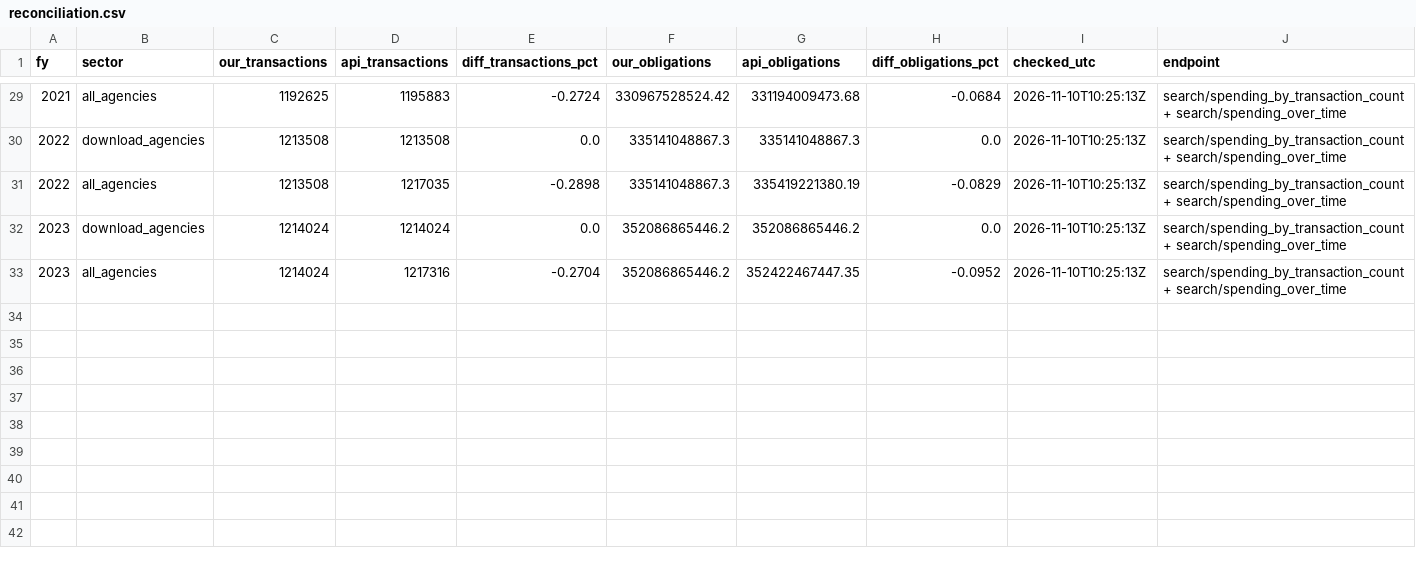
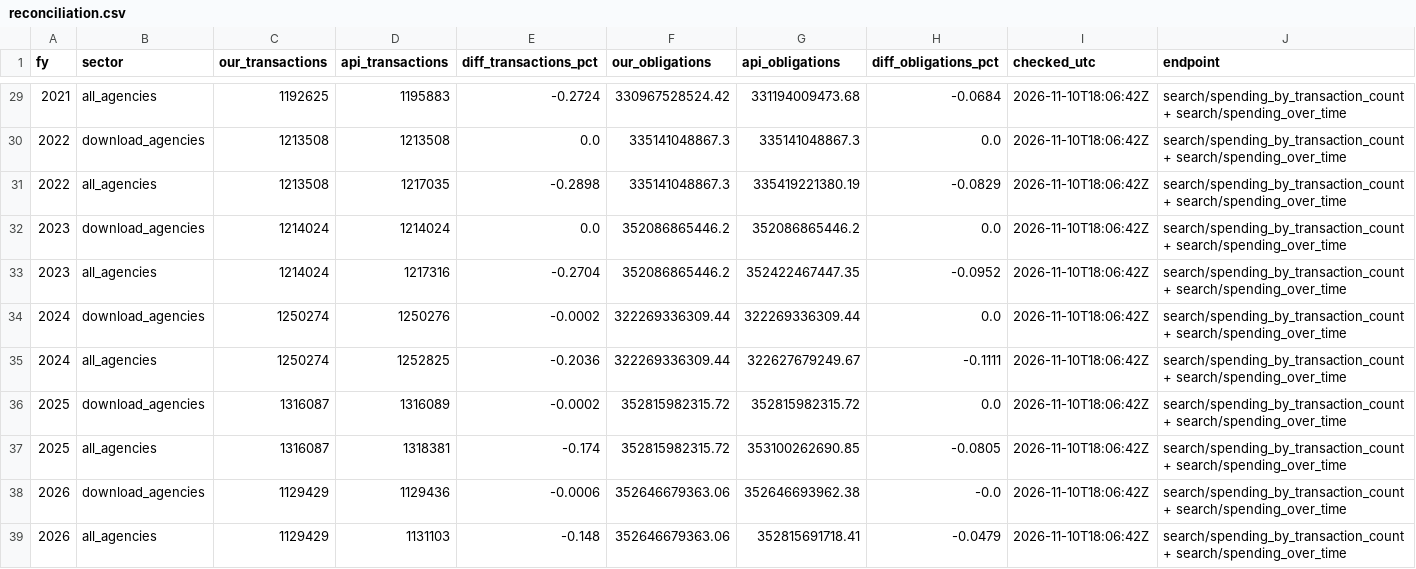
Before and after one commit to e-burress/federal-contract-competition, a CSV file: results/reconciliation.csv, drawn as a sheet; only a part is shown, gaps mark what is left out; the diff covers the shown part only.

```diff
--- a/results/reconciliation.csv
+++ b/results/reconciliation.csv
@@ -29,5 +29,11 @@ fy,sector,our_transactions,api_transactions,diff_transactions_pct,our_obligation
-2021,all_agencies,1192625,1195883,-0.2724,330967528524.42,331194009473.68,-0.0684,2026-11-10T10:25:13Z,search/spending_by_transaction_count + search/spending_over_time
-2022,download_agencies,1213508,1213508,0.0,335141048867.3,335141048867.3,0.0,2026-11-10T10:25:13Z,search/spending_by_transaction_count + search/spending_over_time
-2022,all_agencies,1213508,1217035,-0.2898,335141048867.3,335419221380.19,-0.0829,2026-11-10T10:25:13Z,search/spending_by_transaction_count + search/spending_over_time
-2023,download_agencies,1214024,1214024,0.0,352086865446.2,352086865446.2,0.0,2026-11-10T10:25:13Z,search/spending_by_transaction_count + search/spending_over_time
-2023,all_agencies,1214024,1217316,-0.2704,352086865446.2,352422467447.35,-0.0952,2026-11-10T10:25:13Z,search/spending_by_transaction_count + search/spending_over_time
+2021,all_agencies,1192625,1195883,-0.2724,330967528524.42,331194009473.68,-0.0684,2026-11-10T18:06:42Z,search/spending_by_transaction_count + search/spending_over_time
+2022,download_agencies,1213508,1213508,0.0,335141048867.3,335141048867.3,0.0,2026-11-10T18:06:42Z,search/spending_by_transaction_count + search/spending_over_time
+2022,all_agencies,1213508,1217035,-0.2898,335141048867.3,335419221380.19,-0.0829,2026-11-10T18:06:42Z,search/spending_by_transaction_count + search/spending_over_time
+2023,download_agencies,1214024,1214024,0.0,352086865446.2,352086865446.2,0.0,2026-11-10T18:06:42Z,search/spending_by_transaction_count + search/spending_over_time
+2023,all_agencies,1214024,1217316,-0.2704,352086865446.2,352422467447.35,-0.0952,2026-11-10T18:06:42Z,search/spending_by_transaction_count + search/spending_over_time
+2024,download_agencies,1250274,1250276,-0.0002,322269336309.44,322269336309.44,0.0,2026-11-10T18:06:42Z,search/spending_by_transaction_count + search/spending_over_time
+2024,all_agencies,1250274,1252825,-0.2036,322269336309.44,322627679249.67,-0.1111,2026-11-10T18:06:42Z,search/spending_by_transaction_count + search/spending_over_time
+2025,download_agencies,1316087,1316089,-0.0002,352815982315.72,352815982315.72,0.0,2026-11-10T18:06:42Z,search/spending_by_transaction_count + search/spending_over_time
+2025,all_agencies,1316087,1318381,-0.174,352815982315.72,353100262690.85,-0.0805,2026-11-10T18:06:42Z,search/spending_by_transaction_count + search/spending_over_time
+2026,download_agencies,1129429,1129436,-0.0006,352646679363.06,352646693962.38,-0.0,2026-11-10T18:06:42Z,search/spending_by_transaction_count + search/spending_over_time
+2026,all_agencies,1129429,1131103,-0.148,352646679363.06,352815691718.41,-0.0479,2026-11-10T18:06:42Z,search/spending_by_transaction_count + search/spending_over_time
```
Also changed, not shown: 31 edited cells elsewhere in this file, results/drivers_model.csv, results/drivers_shares.csv, 45 other files.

→ To do
What's needed is an exact retyping of the records, pictures excluded.

→ Worked solution
Before and after one commit to e-burress/federal-contract-competition, a CSV file: results/reconciliation.csv, drawn as a sheet; only a part is shown, gaps mark what is left out; the diff covers the shown part only.

```diff
--- a/results/reconciliation.csv
+++ b/results/reconciliation.csv
@@ -29,5 +29,11 @@ fy,sector,our_transactions,api_transactions,diff_transactions_pct,our_obligation
-2021,all_agencies,1192625,1195883,-0.2724,330967528524.42,331194009473.68,-0.0684,2026-11-10T10:25:13Z,search/spending_by_transaction_count + search/spending_over_time
-2022,download_agencies,1213508,1213508,0.0,335141048867.3,335141048867.3,0.0,2026-11-10T10:25:13Z,search/spending_by_transaction_count + search/spending_over_time
-2022,all_agencies,1213508,1217035,-0.2898,335141048867.3,335419221380.19,-0.0829,2026-11-10T10:25:13Z,search/spending_by_transaction_count + search/spending_over_time
-2023,download_agencies,1214024,1214024,0.0,352086865446.2,352086865446.2,0.0,2026-11-10T10:25:13Z,search/spending_by_transaction_count + search/spending_over_time
-2023,all_agencies,1214024,1217316,-0.2704,352086865446.2,352422467447.35,-0.0952,2026-11-10T10:25:13Z,search/spending_by_transaction_count + search/spending_over_time
+2021,all_agencies,1192625,1195883,-0.2724,330967528524.42,331194009473.68,-0.0684,2026-11-10T18:06:42Z,search/spending_by_transaction_count + search/spending_over_time
+2022,download_agencies,1213508,1213508,0.0,335141048867.3,335141048867.3,0.0,2026-11-10T18:06:42Z,search/spending_by_transaction_count + search/spending_over_time
+2022,all_agencies,1213508,1217035,-0.2898,335141048867.3,335419221380.19,-0.0829,2026-11-10T18:06:42Z,search/spending_by_transaction_count + search/spending_over_time
+2023,download_agencies,1214024,1214024,0.0,352086865446.2,352086865446.2,0.0,2026-11-10T18:06:42Z,search/spending_by_transaction_count + search/spending_over_time
+2023,all_agencies,1214024,1217316,-0.2704,352086865446.2,352422467447.35,-0.0952,2026-11-10T18:06:42Z,search/spending_by_transaction_count + search/spending_over_time
+2024,download_agencies,1250274,1250276,-0.0002,322269336309.44,322269336309.44,0.0,2026-11-10T18:06:42Z,search/spending_by_transaction_count + search/spending_over_time
+2024,all_agencies,1250274,1252825,-0.2036,322269336309.44,322627679249.67,-0.1111,2026-11-10T18:06:42Z,search/spending_by_transaction_count + search/spending_over_time
+2025,download_agencies,1316087,1316089,-0.0002,352815982315.72,352815982315.72,0.0,2026-11-10T18:06:42Z,search/spending_by_transaction_count + search/spending_over_time
+2025,all_agencies,1316087,1318381,-0.174,352815982315.72,353100262690.85,-0.0805,2026-11-10T18:06:42Z,search/spending_by_transaction_count + search/spending_over_time
+2026,download_agencies,1129429,1129436,-0.0006,352646679363.06,352646693962.38,-0.0,2026-11-10T18:06:42Z,search/spending_by_transaction_count + search/spending_over_time
+2026,all_agencies,1129429,1131103,-0.148,352646679363.06,352815691718.41,-0.0479,2026-11-10T18:06:42Z,search/spending_by_transaction_count + search/spending_over_time
```
Also changed, not shown: 31 edited cells elsewhere in this file, results/drivers_model.csv, results/drivers_shares.csv, 45 other files.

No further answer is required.